Anxiety & Exams
Thousands of young Australians are facing final exams and the big wait for final exam results.
headspace has issued a timely reminder to thousands of young Australians about the effects of anxiety during exam periods and while they wait for final exam results.
Currently, students across Australia are completing their last weeks of school and university.
Anxiety affects many young people during exams and can be heightened as students wait for results and further education offers.
This period of waiting and worrying can affect a young person’s mental health and wellbeing.
Vikki Ryall, Head of Clinical Practice at headspace, said during this particular period anxiety can impact any young person, including those who are normally on top of life’s challenges.
“Anxiety becomes a problem when it occurs frequently, feels overwhelming and interferes with daily functioning,” Ms Ryall said. “For some people, if left untreated, anxiety disorders can develop into other mental health difficulties and can lead to disease, drug and alcohol misuse.”
People who believe they have an anxiety disorder should visit a doctor, or seek professional advice.
Hannah Cheers, 23, a headspace Youth National Reference Group member, has suffered anxiety but through guided self-help techniques has learnt how to help with her anxiety when it surfaces.
“I always try and keep in mind that there are reasons why you might be feeling anxious and those feelings are valid,” said Hannah. “Using mindfulness, understanding your senses…doing something that makes you feel grounded can really help.”
Read Hannah’s full story below.
Tips for helping with anxiety:
Keep in touch with friends, even if it just a little bit every day
Do daily exercise – walking is a great way to clear your head
Eat a balanced diet
Try breathing exercises, mindfulness or guided relaxation
Find things that help de-stress you
Anxiety is one of the two most common problems affecting young people
It’s estimated one in five females and one in ten males aged between 16 and 24 years old are affected by anxiety.
Young people may be more likely to experience anxiety if they have another mental health issue, such as depression.
Early detection and treatment is important to reducing the negative impact anxiety can have
Hannah Cheers: My Story
headspace Youth National Reference Group Age 23
I’ve had depression for around 10 years and I started experiencing anxiety around 19 years-old when I started university.
I had my first full-blown panic attack on the first night alone in my dorm room which lasted about an hour. I was shaking and my heart was racing and I was really sweaty. It was very scary as I didn’t know what was going on, but eventually it finished and I went to sleep, but
I was still very confused about what happened.
I felt isolated in that I didn’t really know anyone at the time. But, talking about it now everyone in my life has experienced anxiety and you find there a lot of other people who are in the same boat as you.
I was able to learn a bit more about anxiety through doing my own research and talking to my doctor, which helped me understand how to manage what I was dealing with. After I reflected upon things, I realised what I was going through was huge. These were massive life changes, which of course was going to make me feel overwhelmed and that it was normal.

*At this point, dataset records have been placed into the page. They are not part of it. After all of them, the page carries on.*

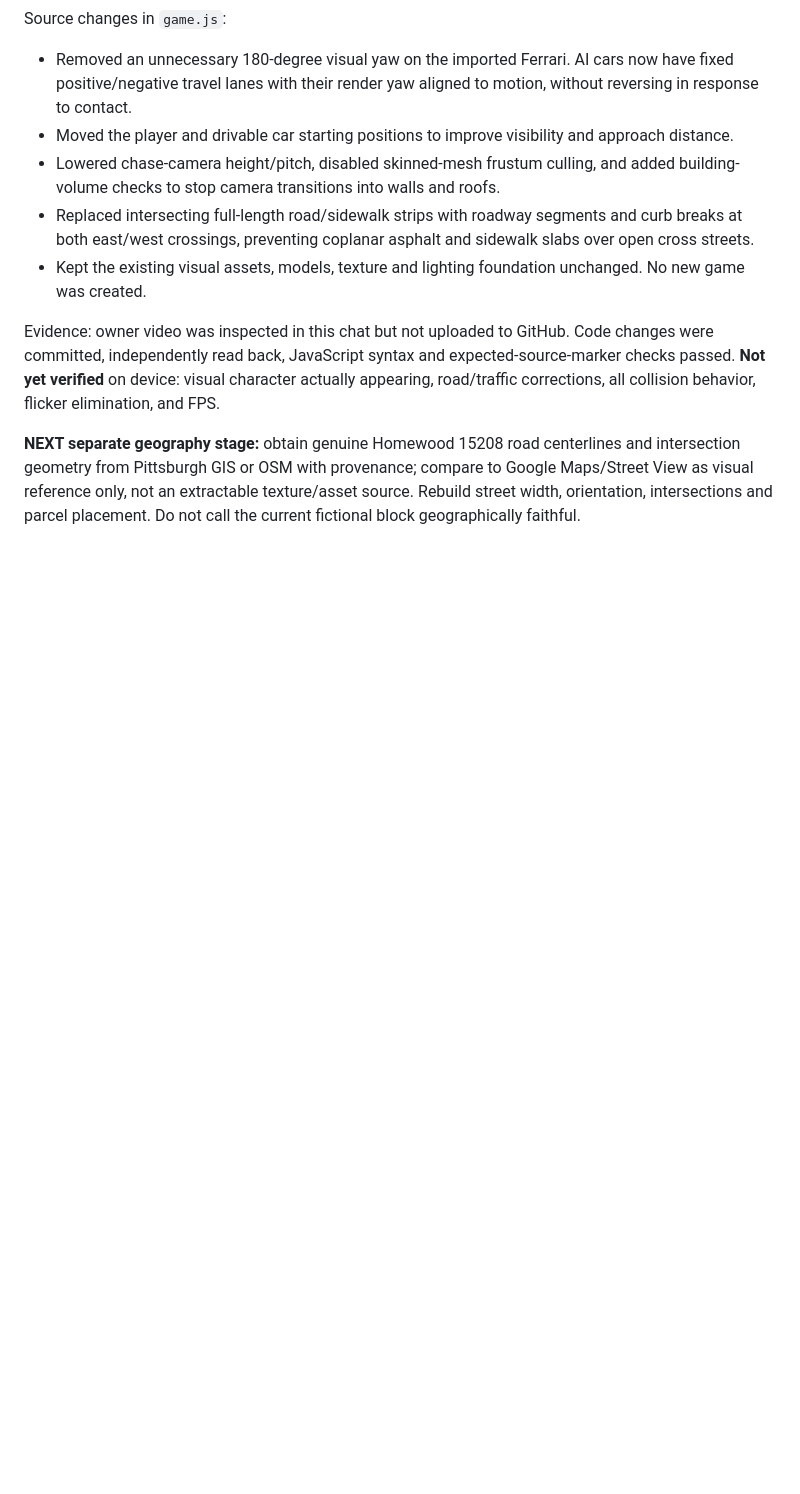
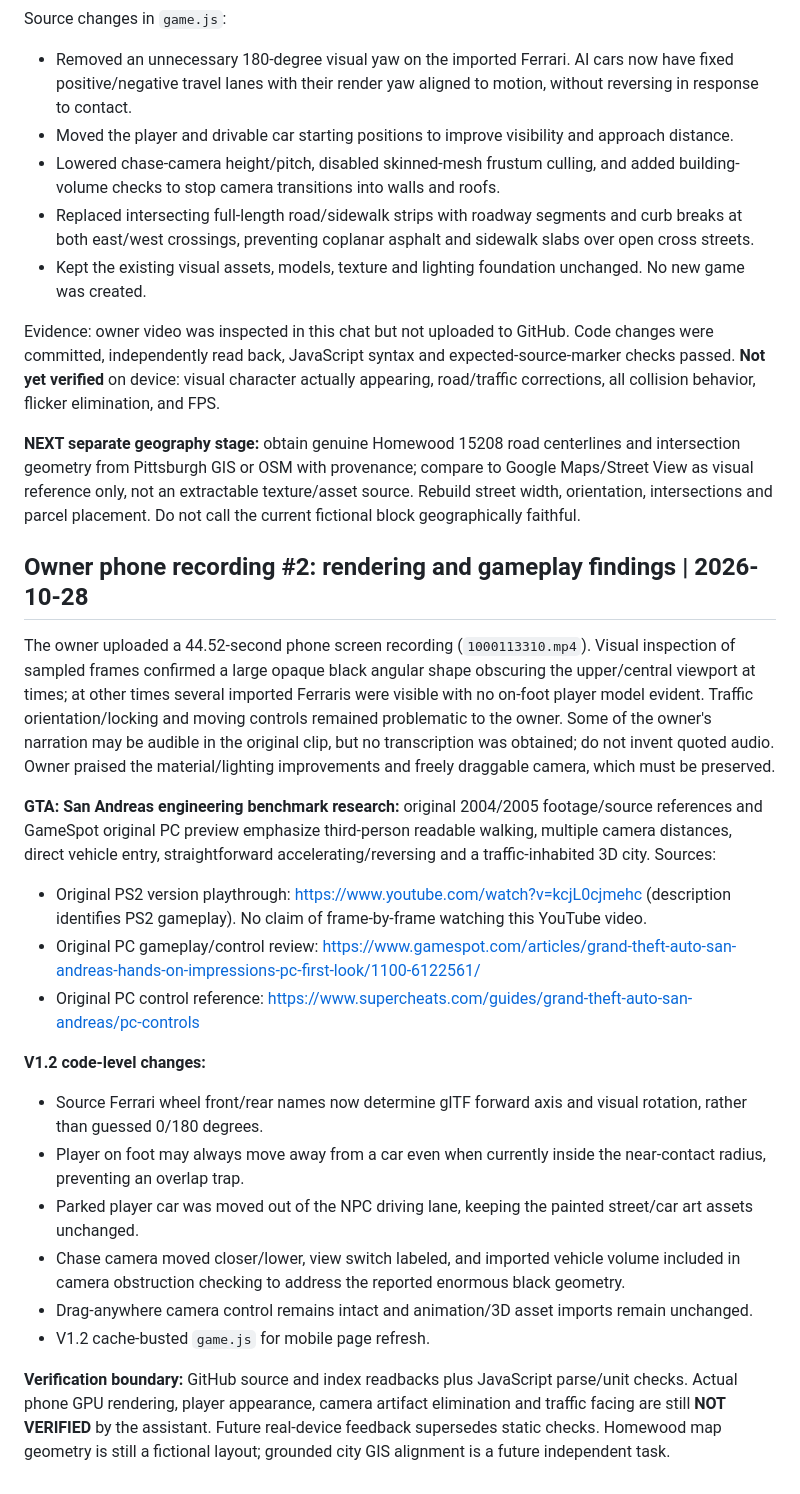
Before and after one commit to shanxservicesllc-png/shanxservices-site, a Markdown page: playtests/shanx-streets-rebuild-20261028/BUILD_RECORD.md, the part around the change. Rendered like a GitHub page; blank space fills up the shorter version.

Commit message:
Preserve owner phone recording findings, GTA gameplay benchmark and V1.2 fix evidence

```diff
--- a/playtests/shanx-streets-rebuild-20261028/BUILD_RECORD.md
+++ b/playtests/shanx-streets-rebuild-20261028/BUILD_RECORD.md
@@ -48,3 +48,21 @@ Source changes in `game.js`:
 Evidence: owner video was inspected in this chat but not uploaded to GitHub. Code changes were committed, independently read back, JavaScript syntax and expected-source-marker checks passed. **Not yet verified** on device: visual character actually appearing, road/traffic corrections, all collision behavior, flicker elimination, and FPS.
 
 **NEXT separate geography stage:** obtain genuine Homewood 15208 road centerlines and intersection geometry from Pittsburgh GIS or OSM with provenance; compare to Google Maps/Street View as visual reference only, not an extractable texture/asset source. Rebuild street width, orientation, intersections and parcel placement. Do not call the current fictional block geographically faithful.
+
+## Owner phone recording #2: rendering and gameplay findings | 2026-10-28
+The owner uploaded a 44.52-second phone screen recording (`1000113310.mp4`). Visual inspection of sampled frames confirmed a large opaque black angular shape obscuring the upper/central viewport at times; at other times several imported Ferraris were visible with no on-foot player model evident. Traffic orientation/locking and moving controls remained problematic to the owner. Some of the owner's narration may be audible in the original clip, but no transcription was obtained; do not invent quoted audio. Owner praised the material/lighting improvements and freely draggable camera, which must be preserved.
+
+**GTA: San Andreas engineering benchmark research:** original 2004/2005 footage/source references and GameSpot original PC preview emphasize third-person readable walking, multiple camera distances, direct vehicle entry, straightforward accelerating/reversing and a traffic-inhabited 3D city. Sources:
+- Original PS2 version playthrough: https://www.youtube.com/watch?v=kcjL0cjmehc (description identifies PS2 gameplay). No claim of frame-by-frame watching this YouTube video.
+- Original PC gameplay/control review: https://www.gamespot.com/articles/grand-theft-auto-san-andreas-hands-on-impressions-pc-first-look/1100-6122561/
+- Original PC control reference: https://www.supercheats.com/guides/grand-theft-auto-san-andreas/pc-controls
+
+**V1.2 code-level changes:**
+- Source Ferrari wheel front/rear names now determine glTF forward axis and visual rotation, rather than guessed 0/180 degrees.
+- Player on foot may always move away from a car even when currently inside the near-contact radius, preventing an overlap trap.
+- Parked player car was moved out of the NPC driving lane, keeping the painted street/car art assets unchanged.
+- Chase camera moved closer/lower, view switch labeled, and imported vehicle volume included in camera obstruction checking to address the reported enormous black geometry.
+- Drag-anywhere camera control remains intact and animation/3D asset imports remain unchanged.
+- V1.2 cache-busted `game.js` for mobile page refresh.
+
+**Verification boundary:** GitHub source and index readbacks plus JavaScript parse/unit checks. Actual phone GPU rendering, player appearance, camera artifact elimination and traffic facing are still **NOT VERIFIED** by the assistant. Future real-device feedback supersedes static checks. Homewood map geometry is still a fictional layout; grounded city GIS alignment is a future independent task.
```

My doctor also referred me to a psychologist and I spoke to her about some different strategies of how to manage anxiety. I have also spoken to other friends about understanding your senses and mindfulness, where you think about the things that you can hear or see – doing something that makes you feel grounded.
Being able to breathe deeply and focus on the breath is good. However, everyone is very different. I like a hug when I’m feeling anxious or having an anxiety attack – but not everyone does and that’s OK. I always try and keep in mind that there are reasons why you might be feeling anxious and those feelings are valid and you’re going to be OK.
Sometimes the last thing you want to do when you’re feeling a bit low or anxious is talk about it. You don’t want to make it worse or inflate your own issues and if you’ve had an experience where someone has made you feel your feelings are invalid, you put yourself in a position of risking that again if you do talk about what you’re going through. But it’s important to find people in your life that are not going to invalidate your feelings. Now that I know who those people are for me, it’s been a really great way to help with my anxiety.
There are people out there who do have a greater understanding of mental health issues, there are support services. And if you’ve got a GP who isn’t able to help, try another one or find a service that is right for you.
If you or someone you know is struggling with anxiety, visit headspace.org.au to find your local centre or call or contact eheadspace on 1800 650 890 or eheadspace.org.au.